1
$\begingroup$

I have a little problem which is in part due to my lack in english skills. I am currently reading a book and I dont understand the following chapter (RW stands for random walk): part1
part2
The problem is i dont understand what the author means with $\lambda \in P(\mathbb{R})$ (the set of all probability distributions). What is a probability distribution? THe wikipedia article is not quite clear. Im not sure if $\lambda$ is a distribution function or a probability measure on R. Now up to this point The F and its n-th fold have been distribution functions. But the proof that a standard model always exists would imply that the F's and the $\lambda$ are probability measures now.

thanks in advance

$\endgroup$
  • $\begingroup$ Its quite clear that Im having a mathematical problem here.

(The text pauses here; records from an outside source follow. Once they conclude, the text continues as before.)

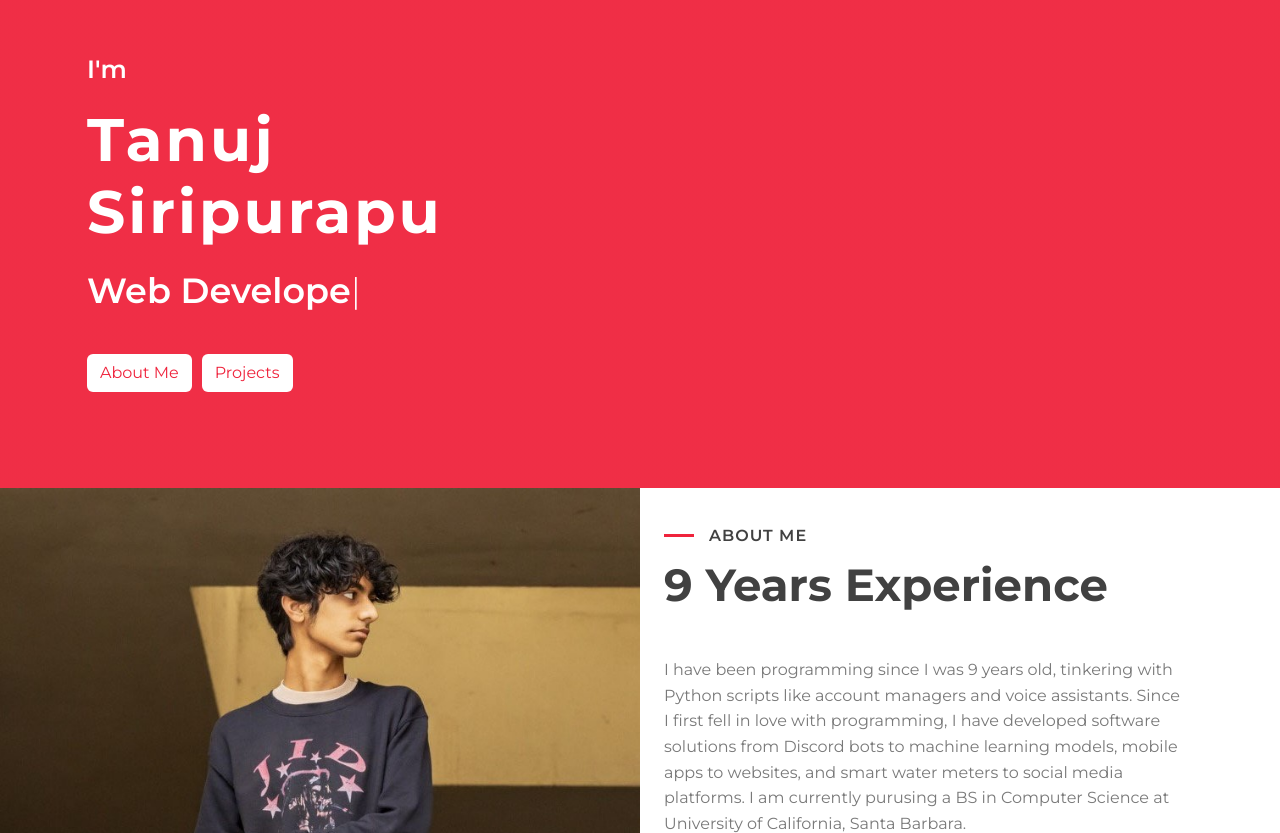
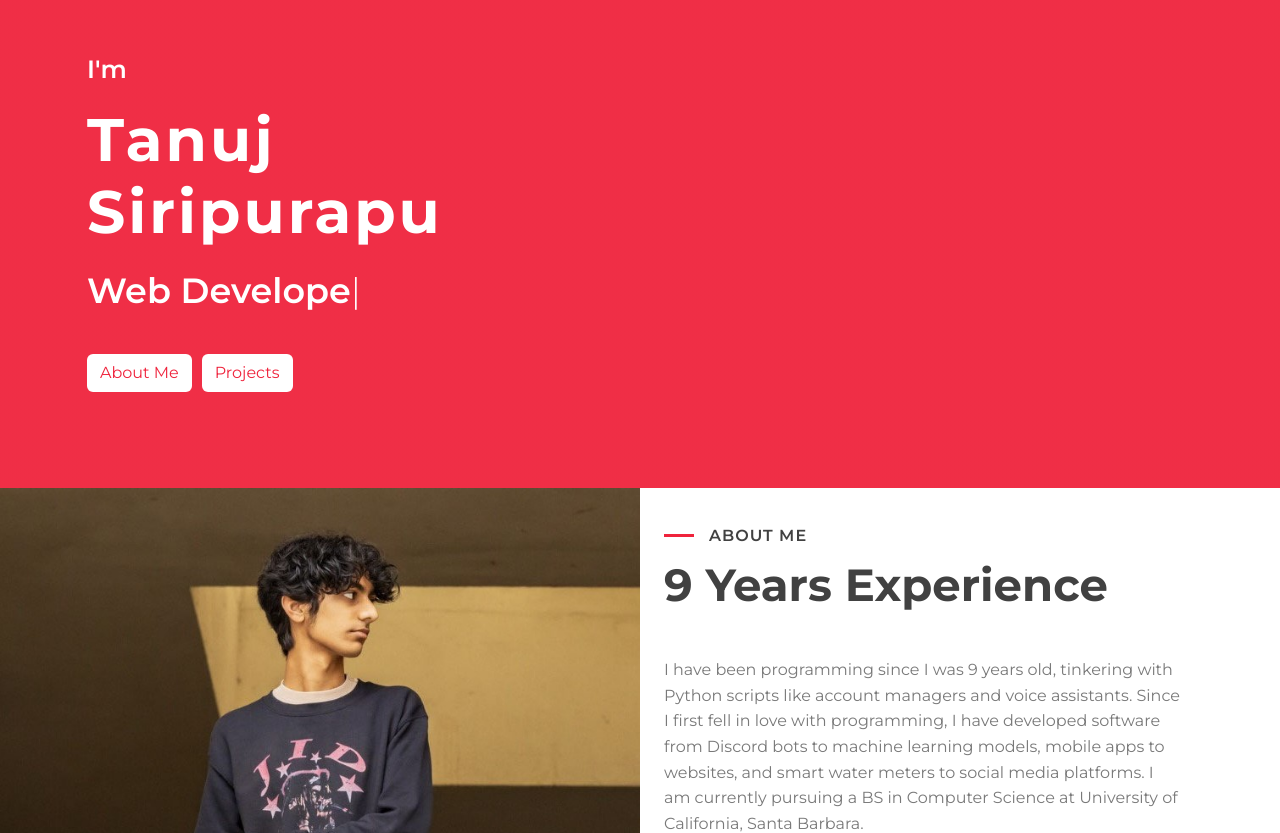
Before and after one commit to TanujKS/personal-website, a Vue app: page / in a window 1280 px wide. Shown: the part 119-952 px from the top of the page. Built offline with nearby package versions, Linux system fonts and the light colour scheme.

Commit message:
fix: spelling

```diff
--- a/src/components/About.vue
+++ b/src/components/About.vue
@@ -4,7 +4,7 @@
       <div class="row align-items-center">
         <div class="col-lg-6 slide-in-left p-0">
           <div class="about-img">
-            <img src="/img/about.jpg" alt="Tanuj Siripurapu">
+            <img src="/img/about.jpg" alt="Tanuj Siripurapu" />
           </div>
         </div>
         <div class="col-lg-6 slide-in-right p-4">
@@ -15,32 +15,57 @@
             </div>
             <div class="about-text">
               <p>
-                I have been programming since I was 9 years old, tinkering with Python scripts like account managers and voice assistants. Since I first fell in love with programming, I have developed software solutions from Discord bots to machine learning models, mobile apps to websites, and smart water meters to social media platforms. I am currently purusing a BS in Computer Science at University of California, Santa Barbara.
+                I have been programming since I was 9 years old, tinkering with Python scripts like
+                account managers and voice assistants. Since I first fell in love with programming,
+                I have developed software from Discord bots to machine learning models, mobile apps
+                to websites, and smart water meters to social media platforms. I am currently
+                pursuing a BS in Computer Science at University of California, Santa Barbara.
               </p>
             </div>
             <div class="skills">
               <div class="skill-item">
                 <div class="skill-name">
-                  <p>Python (ML, Flask, Tensorflow, PyTorch, Discord.py)</p><p>9 Years</p>
+                  <p>Python (ML, Flask, Tensorflow, PyTorch, Discord.py)</p>
+                  <p>9 Years</p>
                 </div>
                 <div class="progress">
-                  <div class="progress-bar" role="progressbar" aria-valuenow="95" aria-valuemin="0" aria-valuemax="100"></div>
+                  <div
+                    class="progress-bar"
+                    role="progressbar"
+                    aria-valuenow="95"
+                    aria-valuemin="0"
+                    aria-valuemax="100"
+                  ></div>
                 </div>
               </div>
               <div class="skill-item">
                 <div class="skill-name">
-                  <p>Web Development (Vue.js, React.js, Astro, Svelte)</p><p>4 years</p>
+                  <p>Web Development (Vue.js, React.js, Astro, Svelte)</p>
+                  <p>4 years</p>
                 </div>
                 <div class="progress">
-                  <div class="progress-bar" role="progressbar" aria-valuenow="50" aria-valuemin="0" aria-valuemax="100"></div>
+                  <div
+                    class="progress-bar"
+                    role="progressbar"
+                    aria-valuenow="50"
+                    aria-valuemin="0"
+                    aria-valuemax="100"
+                  ></div>
                 </div>
               </div>
               <div class="skill-item">
                 <div class="skill-name">
-                  <p>Full-Stack App Development (React Native, Firebase, PostgreSQL, Twilio)</p><p>4 years</p>
+                  <p>Full-Stack App Development (React Native, Firebase, PostgreSQL, Twilio)</p>
+                  <p>4 years</p>
                 </div>
                 <div class="progress">
-                  <div class="progress-bar" role="progressbar" aria-valuenow="50" aria-valuemin="0" aria-valuemax="100"></div>
+                  <div
+                    class="progress-bar"
+                    role="progressbar"
+                    aria-valuenow="50"
+                    aria-valuemin="0"
+                    aria-valuemax="100"
+                  ></div>
                 </div>
               </div>
             </div>
@@ -137,7 +162,7 @@ onMounted(() => {
 
 .about .progress .progress-bar {
   width: 0px;
-  background: #EF233C;
+  background: #ef233c;
   border-radius: 10px;
   transition: 2s ease-out;
   height: 100%;
@@ -146,8 +171,8 @@ onMounted(() => {
 .about a.btn {
   margin-top: 15px;
   color: #ffffff;
-  background: #EF233C;
-  box-shadow: inset 0 0 0 50px #EF233C;
+  background: #ef233c;
+  box-shadow: inset 0 0 0 50px #ef233c;
   padding: 12px 25px;
   font-size: 14px;
   font-weight: 600;
@@ -159,10 +184,10 @@ onMounted(() => {
 }
 
 .about .about-text a.btn:hover {
-  color: #EF233C;
+  color: #ef233c;
   background: transparent;
-  box-shadow: inset 0 0 0 0 #EF233C;
-  border-color: #EF233C;
+  box-shadow: inset 0 0 0 0 #ef233c;
+  border-color: #ef233c;
 }
 
 /* Responsive styles */
```
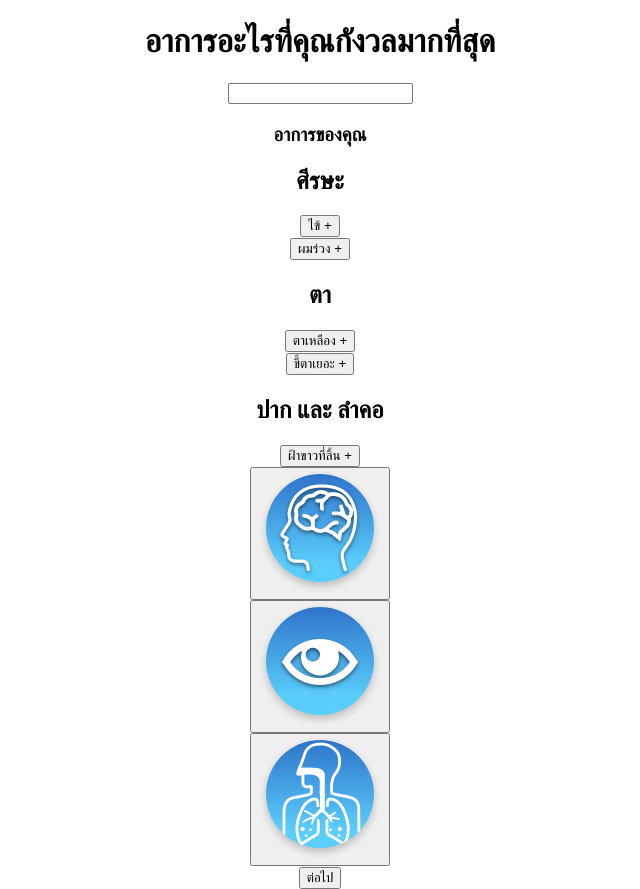
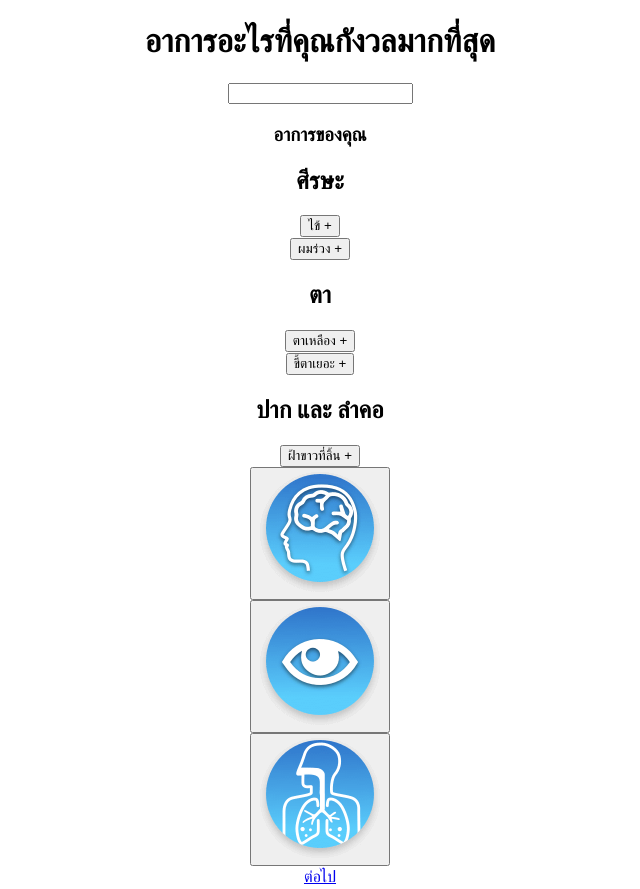
Before and after one commit to dororoza5/Agnos_Test, a React (Create React App) app in the folder front-app/: page / in a window 1280 px wide. Shown: the whole page, without its empty margins (320-960 px from the left). Built offline with nearby package versions, Linux system fonts and the light colour scheme.

Commit message:
finish all page without css

```diff
--- a/front-app/package.json
+++ b/front-app/package.json
@@ -8,6 +8,7 @@
     "@testing-library/user-event": "^13.5.0",
     "react": "^17.0.2",
     "react-dom": "^17.0.2",
+    "react-router-dom": "^5.3.0",
     "react-scripts": "5.0.0",
     "web-vitals": "^2.1.4"
   },
--- a/front-app/src/App.js
+++ b/front-app/src/App.js
@@ -1,10 +1,27 @@
 import './App.css';
 import SearchPage from './component/SearchPage';
+import {BrowserRouter as Router, Route, Switch} from 'react-router-dom'
+import ResultPage from './component/ResultPage';
+import FinishPage from './component/FinishPage';
+
 function App() {
   return (
-    <div className="App">
-      <SearchPage />
-    </div>
+    <Router>
+      <div className="App">
+        <Switch>
+          <Route exact path='/'>
+            <SearchPage />
+          </Route>
+          <Route exact path='/result'>
+            <ResultPage />
+          </Route>
+          <Route exact path='/finish'>
+            <FinishPage />
+          </Route>
+        </Switch>
+      </div>
+    </Router>
+
   );
 }
 
--- /dev/null
+++ b/front-app/src/component/FinishPage.js
@@ -0,0 +1,13 @@
+import React from 'react';
+import { Link } from 'react-router-dom';
+
+const FinishPage = () => {
+  return (
+  <div>
+      <h1>ขอบคุณที่ใช้บริการครับ</h1>
+      <Link to='/'>กลับหน้าหลัก</Link>
+  </div>
+  );
+};
+
+export default FinishPage;
--- /dev/null
+++ b/front-app/src/component/ResultPage.js
@@ -0,0 +1,23 @@
+import React from 'react';
+import {Link, useLocation} from 'react-router-dom'
+import YourSymptom from './YourSymptom';
+
+const ResultPage = () => {
+
+    const handleDeleteYourSymptom = (data) => {
+    }
+    const location = useLocation()
+    const {yourSympList} = location.yourSympList
+
+
+  return (
+  <div>
+      <h1>อาการของคุณมีดังนี้ใช่หรือไม่</h1>
+      <YourSymptom yourSympList={yourSympList} handleDeleteYourSymptom={handleDeleteYourSymptom}/>
+      <Link to='/'>ย้อนกลับ</Link>
+      <Link to='/finish'>ใช่</Link>
+  </div>
+  );
+};
+
+export default ResultPage;
--- a/front-app/src/component/SearchPage.js
+++ b/front-app/src/component/SearchPage.js
@@ -3,6 +3,7 @@ import SearchBox from './SearchBox';
 import Symptoms from './Symptoms';
 import SortTag from './SortTag';
 import YourSymptom from './YourSymptom';
+import {Link} from 'react-router-dom'
 
 const SearchPage = () => {
 
@@ -98,7 +99,10 @@ const SearchPage = () => {
         <SortTag title='ปากและลำคอ' status = {mouse} changeStatus = {setMouse}/>
       </div>
 
-      <button>ต่อไป</button>
+      <Link to={{
+        pathname : '/result',
+        yourSympList : {yourSympList}}}
+      >ต่อไป</Link>
   </div>
   );
 };
```
Also changed, not shown: 1 other file (tests, documents, lock files or other folders).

And not even wikipedia gives a clear definition, or rather both possibilities as a definition $\endgroup$ – StefanWK Dec 22 '17 at 12:03
  • $\begingroup$ In your link, both $\lambda$ and $F$ are probability measures. $\endgroup$ – fourierwho Dec 23 '17 at 22:36
-1
$\begingroup$

A probability distribution is a function F(x) defined on the real line with the following properties: $F(x)$ is monotone increasing, $\lim_{x \to -\infty}F(x)=0,\ \lim_{x \to \infty}F(x)=1$.

$\endgroup$
  • $\begingroup$ No. You are confusing the probability distribution (a measure, thus defined on a sigma-algebra) with its CDF (a function defined on the real line). $\endgroup$ – Did Dec 23 '17 at 22:55

Your Answer

By clicking “Post Your Answer”, you agree to our terms of service, privacy policy and cookie policy

Not the answer you're looking for? Browse other questions tagged or ask your own question.